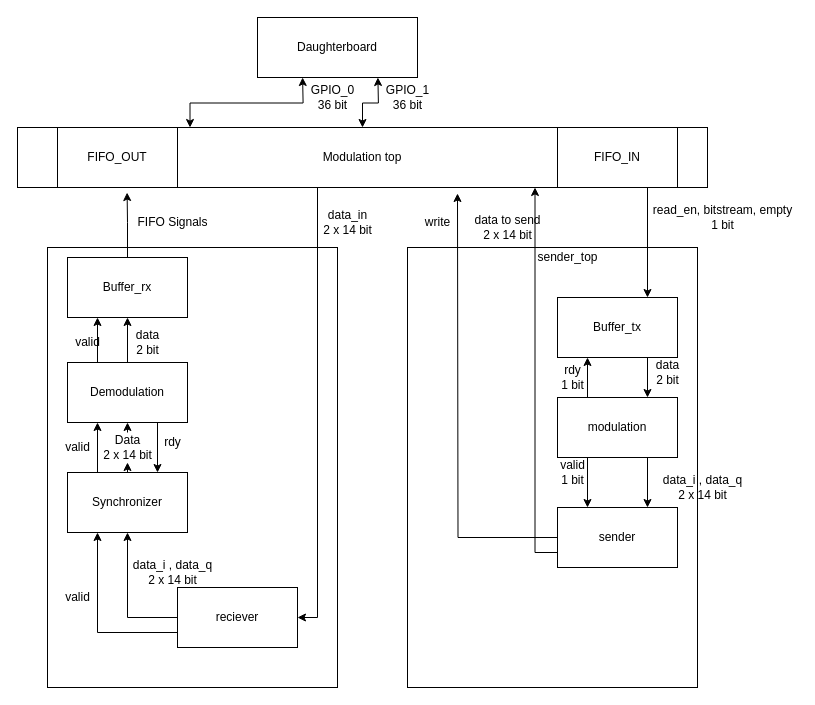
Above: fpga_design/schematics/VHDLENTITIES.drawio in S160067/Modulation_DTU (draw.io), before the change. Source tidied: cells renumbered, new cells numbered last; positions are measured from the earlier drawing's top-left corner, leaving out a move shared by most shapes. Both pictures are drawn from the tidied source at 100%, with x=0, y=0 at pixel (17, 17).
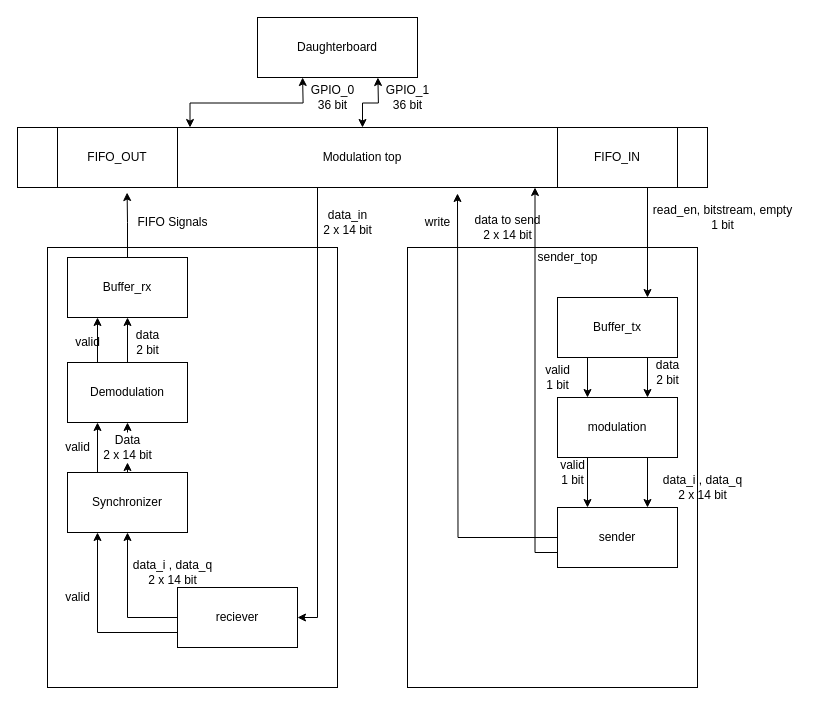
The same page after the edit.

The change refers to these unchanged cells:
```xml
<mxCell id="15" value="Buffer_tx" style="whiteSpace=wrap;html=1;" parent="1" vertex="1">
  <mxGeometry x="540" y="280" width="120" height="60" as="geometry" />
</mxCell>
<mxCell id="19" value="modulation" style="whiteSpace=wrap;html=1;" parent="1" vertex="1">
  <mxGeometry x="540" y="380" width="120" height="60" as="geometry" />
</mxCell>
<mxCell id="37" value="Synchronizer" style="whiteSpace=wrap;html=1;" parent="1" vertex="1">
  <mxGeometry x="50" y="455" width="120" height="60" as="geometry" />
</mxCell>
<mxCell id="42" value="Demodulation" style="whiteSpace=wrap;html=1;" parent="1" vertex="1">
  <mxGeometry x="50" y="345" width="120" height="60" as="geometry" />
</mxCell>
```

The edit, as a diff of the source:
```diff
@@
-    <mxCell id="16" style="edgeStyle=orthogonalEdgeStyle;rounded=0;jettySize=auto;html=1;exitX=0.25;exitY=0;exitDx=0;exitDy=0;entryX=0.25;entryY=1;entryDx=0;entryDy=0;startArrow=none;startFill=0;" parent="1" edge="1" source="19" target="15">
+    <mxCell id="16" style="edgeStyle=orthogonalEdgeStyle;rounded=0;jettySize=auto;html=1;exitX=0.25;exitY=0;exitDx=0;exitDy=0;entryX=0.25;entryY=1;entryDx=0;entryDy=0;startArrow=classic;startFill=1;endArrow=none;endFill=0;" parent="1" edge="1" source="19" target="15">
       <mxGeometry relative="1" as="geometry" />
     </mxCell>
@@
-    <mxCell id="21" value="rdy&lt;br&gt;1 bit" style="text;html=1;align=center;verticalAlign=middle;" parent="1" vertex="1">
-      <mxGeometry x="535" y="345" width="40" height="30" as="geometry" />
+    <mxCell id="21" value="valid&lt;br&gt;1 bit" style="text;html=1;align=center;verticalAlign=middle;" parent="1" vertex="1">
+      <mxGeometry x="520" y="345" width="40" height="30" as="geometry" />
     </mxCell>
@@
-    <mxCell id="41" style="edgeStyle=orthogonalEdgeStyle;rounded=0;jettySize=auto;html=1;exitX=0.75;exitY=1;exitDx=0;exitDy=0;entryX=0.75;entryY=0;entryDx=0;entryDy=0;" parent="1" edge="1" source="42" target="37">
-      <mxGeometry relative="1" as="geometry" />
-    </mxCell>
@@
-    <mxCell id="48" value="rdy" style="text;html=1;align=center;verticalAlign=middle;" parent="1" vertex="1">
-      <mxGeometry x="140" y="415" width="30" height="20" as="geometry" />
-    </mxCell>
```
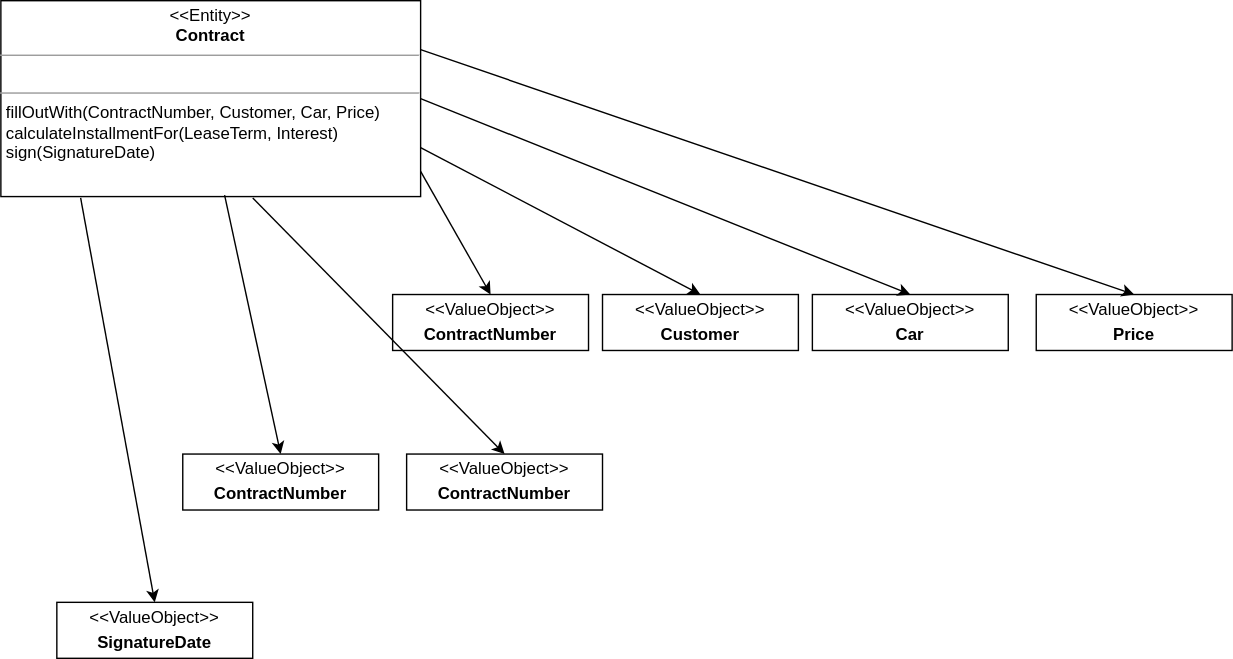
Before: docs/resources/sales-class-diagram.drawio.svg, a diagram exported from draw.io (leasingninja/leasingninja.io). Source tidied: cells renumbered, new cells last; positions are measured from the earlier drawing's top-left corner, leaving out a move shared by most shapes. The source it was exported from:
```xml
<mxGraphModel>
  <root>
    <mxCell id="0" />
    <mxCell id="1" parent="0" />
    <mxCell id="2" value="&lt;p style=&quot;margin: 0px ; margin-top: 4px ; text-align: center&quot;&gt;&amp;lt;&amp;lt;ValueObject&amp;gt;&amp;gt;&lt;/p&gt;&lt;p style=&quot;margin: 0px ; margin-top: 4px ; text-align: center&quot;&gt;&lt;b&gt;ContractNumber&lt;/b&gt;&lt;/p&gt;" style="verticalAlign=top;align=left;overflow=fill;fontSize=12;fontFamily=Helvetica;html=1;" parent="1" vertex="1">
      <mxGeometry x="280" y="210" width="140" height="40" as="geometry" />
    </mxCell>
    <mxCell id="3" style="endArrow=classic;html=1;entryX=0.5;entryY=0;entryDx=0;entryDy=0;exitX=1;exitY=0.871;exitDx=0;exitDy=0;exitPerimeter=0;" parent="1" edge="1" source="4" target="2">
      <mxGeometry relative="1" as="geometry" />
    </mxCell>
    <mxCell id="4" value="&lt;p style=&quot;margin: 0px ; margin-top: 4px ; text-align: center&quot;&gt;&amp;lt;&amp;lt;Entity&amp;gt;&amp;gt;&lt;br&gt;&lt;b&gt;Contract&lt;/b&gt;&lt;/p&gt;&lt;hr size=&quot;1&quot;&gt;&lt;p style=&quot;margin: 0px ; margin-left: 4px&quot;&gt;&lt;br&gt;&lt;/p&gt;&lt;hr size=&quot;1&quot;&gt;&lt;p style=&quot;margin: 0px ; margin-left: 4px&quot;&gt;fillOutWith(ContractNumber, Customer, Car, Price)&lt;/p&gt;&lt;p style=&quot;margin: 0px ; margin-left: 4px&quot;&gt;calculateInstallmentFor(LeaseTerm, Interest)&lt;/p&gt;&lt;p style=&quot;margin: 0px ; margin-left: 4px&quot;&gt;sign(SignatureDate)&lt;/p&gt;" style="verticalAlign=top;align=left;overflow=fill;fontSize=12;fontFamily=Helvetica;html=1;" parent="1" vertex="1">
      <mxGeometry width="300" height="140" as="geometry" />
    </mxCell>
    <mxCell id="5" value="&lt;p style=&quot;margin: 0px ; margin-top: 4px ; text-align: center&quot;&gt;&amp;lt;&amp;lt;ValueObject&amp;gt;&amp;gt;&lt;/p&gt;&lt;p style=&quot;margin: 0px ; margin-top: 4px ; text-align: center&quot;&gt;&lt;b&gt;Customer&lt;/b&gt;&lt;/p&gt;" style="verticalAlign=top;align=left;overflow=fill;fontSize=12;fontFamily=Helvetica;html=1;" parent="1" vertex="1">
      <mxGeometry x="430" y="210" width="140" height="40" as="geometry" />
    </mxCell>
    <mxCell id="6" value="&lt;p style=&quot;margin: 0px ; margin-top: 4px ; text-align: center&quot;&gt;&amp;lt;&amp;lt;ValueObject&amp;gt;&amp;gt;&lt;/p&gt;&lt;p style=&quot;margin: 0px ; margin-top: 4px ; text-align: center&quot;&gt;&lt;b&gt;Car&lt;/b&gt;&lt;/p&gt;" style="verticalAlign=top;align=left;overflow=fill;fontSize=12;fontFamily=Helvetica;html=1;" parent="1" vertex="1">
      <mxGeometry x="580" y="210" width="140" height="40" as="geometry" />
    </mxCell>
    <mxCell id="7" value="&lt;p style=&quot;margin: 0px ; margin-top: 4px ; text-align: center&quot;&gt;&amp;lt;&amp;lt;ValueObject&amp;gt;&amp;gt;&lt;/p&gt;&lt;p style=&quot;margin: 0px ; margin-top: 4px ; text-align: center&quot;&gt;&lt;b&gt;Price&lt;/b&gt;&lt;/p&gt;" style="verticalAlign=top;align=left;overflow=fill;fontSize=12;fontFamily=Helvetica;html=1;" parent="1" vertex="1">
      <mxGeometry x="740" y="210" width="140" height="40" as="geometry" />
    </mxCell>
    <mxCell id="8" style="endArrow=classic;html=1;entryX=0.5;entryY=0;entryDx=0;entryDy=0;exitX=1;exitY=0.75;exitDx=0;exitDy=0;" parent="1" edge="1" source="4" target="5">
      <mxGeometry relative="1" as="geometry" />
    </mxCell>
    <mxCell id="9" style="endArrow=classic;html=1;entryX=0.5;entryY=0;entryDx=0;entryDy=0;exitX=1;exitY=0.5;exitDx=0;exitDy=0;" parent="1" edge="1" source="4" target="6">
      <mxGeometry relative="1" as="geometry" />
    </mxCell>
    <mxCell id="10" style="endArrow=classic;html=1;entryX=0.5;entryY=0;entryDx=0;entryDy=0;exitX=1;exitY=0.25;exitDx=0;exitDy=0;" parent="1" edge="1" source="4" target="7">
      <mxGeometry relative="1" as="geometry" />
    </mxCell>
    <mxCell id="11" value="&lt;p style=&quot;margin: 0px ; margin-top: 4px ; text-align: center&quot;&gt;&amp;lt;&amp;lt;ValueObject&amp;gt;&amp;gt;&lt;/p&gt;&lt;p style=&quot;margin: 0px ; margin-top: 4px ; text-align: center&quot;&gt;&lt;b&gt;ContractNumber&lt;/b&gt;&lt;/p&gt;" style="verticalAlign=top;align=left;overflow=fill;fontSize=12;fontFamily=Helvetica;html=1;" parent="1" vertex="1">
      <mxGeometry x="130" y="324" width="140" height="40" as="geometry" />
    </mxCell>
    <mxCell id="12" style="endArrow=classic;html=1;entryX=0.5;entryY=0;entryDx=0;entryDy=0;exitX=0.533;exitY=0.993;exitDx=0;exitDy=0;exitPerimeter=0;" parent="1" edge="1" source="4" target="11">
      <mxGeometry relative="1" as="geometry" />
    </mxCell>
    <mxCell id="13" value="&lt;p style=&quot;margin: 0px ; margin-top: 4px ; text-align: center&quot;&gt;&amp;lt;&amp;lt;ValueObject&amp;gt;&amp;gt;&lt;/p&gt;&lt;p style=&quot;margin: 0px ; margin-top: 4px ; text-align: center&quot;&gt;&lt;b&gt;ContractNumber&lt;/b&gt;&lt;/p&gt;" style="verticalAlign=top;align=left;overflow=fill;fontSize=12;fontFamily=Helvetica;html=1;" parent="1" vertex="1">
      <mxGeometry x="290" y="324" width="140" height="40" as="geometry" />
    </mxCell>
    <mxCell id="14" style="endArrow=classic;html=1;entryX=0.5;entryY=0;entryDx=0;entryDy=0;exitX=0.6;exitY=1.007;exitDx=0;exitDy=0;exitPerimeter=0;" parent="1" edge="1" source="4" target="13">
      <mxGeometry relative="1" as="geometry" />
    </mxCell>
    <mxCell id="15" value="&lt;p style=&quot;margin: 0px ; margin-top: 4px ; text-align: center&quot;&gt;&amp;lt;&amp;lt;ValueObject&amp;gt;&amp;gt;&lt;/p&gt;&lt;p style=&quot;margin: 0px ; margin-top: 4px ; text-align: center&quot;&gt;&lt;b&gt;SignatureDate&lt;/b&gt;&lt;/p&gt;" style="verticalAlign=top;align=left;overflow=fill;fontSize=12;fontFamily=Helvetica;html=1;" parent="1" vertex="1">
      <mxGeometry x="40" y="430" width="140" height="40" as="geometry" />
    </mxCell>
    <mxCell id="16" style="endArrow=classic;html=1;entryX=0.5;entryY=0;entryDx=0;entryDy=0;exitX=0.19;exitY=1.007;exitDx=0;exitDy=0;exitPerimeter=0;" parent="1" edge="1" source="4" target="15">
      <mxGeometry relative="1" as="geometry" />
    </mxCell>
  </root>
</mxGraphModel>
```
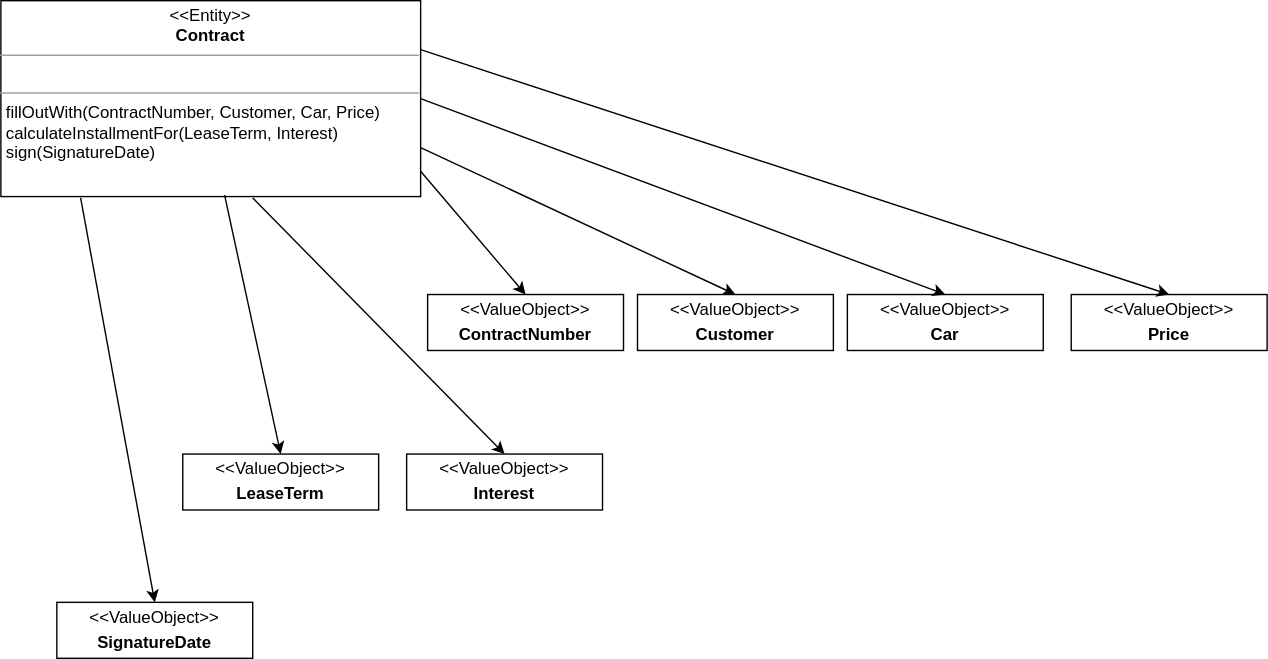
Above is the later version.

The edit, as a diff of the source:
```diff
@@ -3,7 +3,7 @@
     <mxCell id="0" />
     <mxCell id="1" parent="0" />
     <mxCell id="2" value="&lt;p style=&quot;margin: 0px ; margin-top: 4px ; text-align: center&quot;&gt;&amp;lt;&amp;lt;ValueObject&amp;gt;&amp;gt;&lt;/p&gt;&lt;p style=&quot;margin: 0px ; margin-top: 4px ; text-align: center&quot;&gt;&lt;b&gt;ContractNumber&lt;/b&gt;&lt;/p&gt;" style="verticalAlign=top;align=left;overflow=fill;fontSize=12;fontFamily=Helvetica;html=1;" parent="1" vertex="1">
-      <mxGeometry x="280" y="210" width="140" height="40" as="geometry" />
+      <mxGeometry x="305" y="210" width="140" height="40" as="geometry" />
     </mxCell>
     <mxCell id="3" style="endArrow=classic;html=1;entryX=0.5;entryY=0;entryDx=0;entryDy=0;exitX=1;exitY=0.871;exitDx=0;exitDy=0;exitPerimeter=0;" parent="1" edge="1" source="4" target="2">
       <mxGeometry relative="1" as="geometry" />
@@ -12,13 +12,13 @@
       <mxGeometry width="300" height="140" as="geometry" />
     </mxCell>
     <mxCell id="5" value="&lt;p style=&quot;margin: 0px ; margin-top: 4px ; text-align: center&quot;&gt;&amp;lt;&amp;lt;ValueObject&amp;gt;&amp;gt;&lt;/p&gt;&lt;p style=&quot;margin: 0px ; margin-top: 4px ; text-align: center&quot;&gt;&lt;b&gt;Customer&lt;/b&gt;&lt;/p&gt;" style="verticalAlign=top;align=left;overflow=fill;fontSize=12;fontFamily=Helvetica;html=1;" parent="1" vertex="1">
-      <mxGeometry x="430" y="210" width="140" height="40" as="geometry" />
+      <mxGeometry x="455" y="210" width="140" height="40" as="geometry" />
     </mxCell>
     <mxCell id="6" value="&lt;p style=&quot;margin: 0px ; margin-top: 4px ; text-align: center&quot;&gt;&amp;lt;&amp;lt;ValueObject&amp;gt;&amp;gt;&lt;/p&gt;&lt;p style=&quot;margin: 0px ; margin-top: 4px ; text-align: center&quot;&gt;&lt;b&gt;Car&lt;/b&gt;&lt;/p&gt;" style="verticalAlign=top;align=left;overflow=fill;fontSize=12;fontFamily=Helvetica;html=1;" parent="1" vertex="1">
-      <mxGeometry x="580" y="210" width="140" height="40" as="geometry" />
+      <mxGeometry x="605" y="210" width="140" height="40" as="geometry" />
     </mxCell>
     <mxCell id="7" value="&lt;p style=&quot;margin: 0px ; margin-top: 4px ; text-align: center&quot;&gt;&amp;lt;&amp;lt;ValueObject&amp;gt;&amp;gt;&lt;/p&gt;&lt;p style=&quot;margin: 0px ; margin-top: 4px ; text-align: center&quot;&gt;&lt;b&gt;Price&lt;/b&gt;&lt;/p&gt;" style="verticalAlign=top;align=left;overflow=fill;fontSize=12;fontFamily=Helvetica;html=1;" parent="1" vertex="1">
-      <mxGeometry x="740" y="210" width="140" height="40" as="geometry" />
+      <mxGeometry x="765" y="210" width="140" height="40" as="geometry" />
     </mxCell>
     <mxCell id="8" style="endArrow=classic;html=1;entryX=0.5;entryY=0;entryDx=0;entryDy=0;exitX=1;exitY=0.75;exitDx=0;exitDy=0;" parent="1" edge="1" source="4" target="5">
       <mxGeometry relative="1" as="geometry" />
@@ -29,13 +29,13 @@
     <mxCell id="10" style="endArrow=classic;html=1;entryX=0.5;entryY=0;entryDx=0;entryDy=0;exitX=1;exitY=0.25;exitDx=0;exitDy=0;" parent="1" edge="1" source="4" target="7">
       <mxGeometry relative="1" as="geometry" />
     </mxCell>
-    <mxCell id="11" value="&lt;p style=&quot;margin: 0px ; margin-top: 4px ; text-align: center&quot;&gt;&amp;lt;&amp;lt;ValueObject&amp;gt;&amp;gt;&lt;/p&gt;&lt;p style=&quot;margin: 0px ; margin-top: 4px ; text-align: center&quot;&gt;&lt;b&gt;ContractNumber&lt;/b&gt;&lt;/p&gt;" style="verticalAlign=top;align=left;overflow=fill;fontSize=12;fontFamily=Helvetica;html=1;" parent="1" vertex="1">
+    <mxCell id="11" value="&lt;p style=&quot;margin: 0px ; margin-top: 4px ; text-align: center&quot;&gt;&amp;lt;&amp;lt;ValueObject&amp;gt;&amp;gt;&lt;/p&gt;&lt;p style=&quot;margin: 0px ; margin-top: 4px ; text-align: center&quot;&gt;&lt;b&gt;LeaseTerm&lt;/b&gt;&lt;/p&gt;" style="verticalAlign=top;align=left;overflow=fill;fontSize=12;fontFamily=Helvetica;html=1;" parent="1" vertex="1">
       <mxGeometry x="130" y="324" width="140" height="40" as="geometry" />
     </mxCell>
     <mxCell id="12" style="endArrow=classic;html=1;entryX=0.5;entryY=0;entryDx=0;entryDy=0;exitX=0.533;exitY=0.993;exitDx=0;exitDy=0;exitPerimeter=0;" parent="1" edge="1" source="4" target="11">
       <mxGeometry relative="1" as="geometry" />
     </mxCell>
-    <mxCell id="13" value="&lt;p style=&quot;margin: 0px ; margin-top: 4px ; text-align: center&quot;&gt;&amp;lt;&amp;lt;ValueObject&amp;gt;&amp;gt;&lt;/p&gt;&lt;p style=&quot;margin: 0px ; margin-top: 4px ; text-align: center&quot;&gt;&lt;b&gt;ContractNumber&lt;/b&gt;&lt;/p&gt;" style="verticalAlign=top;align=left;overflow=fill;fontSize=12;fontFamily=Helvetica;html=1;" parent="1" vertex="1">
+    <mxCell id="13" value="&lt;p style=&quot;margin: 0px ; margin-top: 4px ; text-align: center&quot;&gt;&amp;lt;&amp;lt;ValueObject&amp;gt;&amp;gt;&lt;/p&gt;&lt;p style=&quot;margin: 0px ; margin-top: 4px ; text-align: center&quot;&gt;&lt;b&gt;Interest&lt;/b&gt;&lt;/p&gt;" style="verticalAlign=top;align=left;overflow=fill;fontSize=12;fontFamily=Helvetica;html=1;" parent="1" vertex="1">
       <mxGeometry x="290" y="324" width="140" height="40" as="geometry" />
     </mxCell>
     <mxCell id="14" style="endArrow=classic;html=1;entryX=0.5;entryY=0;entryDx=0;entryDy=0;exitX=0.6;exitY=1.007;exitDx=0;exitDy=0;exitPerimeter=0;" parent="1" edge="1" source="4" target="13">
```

——————————

Task description
Please copy every line of the data that carries the string "auto".

Exercise response
-    <mxCell id="16" style="edgeStyle=orthogonalEdgeStyle;rounded=0;jettySize=auto;html=1;exitX=0.25;exitY=0;exitDx=0;exitDy=0;entryX=0.25;entryY=1;entryDx=0;entryDy=0;startArrow=none;startFill=0;" parent="1" edge="1" source="19" target="15">
+    <mxCell id="16" style="edgeStyle=orthogonalEdgeStyle;rounded=0;jettySize=auto;html=1;exitX=0.25;exitY=0;exitDx=0;exitDy=0;entryX=0.25;entryY=1;entryDx=0;entryDy=0;startArrow=classic;startFill=1;endArrow=none;endFill=0;" parent="1" edge="1" source="19" target="15">
-    <mxCell id="41" style="edgeStyle=orthogonalEdgeStyle;rounded=0;jettySize=auto;html=1;exitX=0.75;exitY=1;exitDx=0;exitDy=0;entryX=0.75;entryY=0;entryDx=0;entryDy=0;" parent="1" edge="1" source="42" target="37">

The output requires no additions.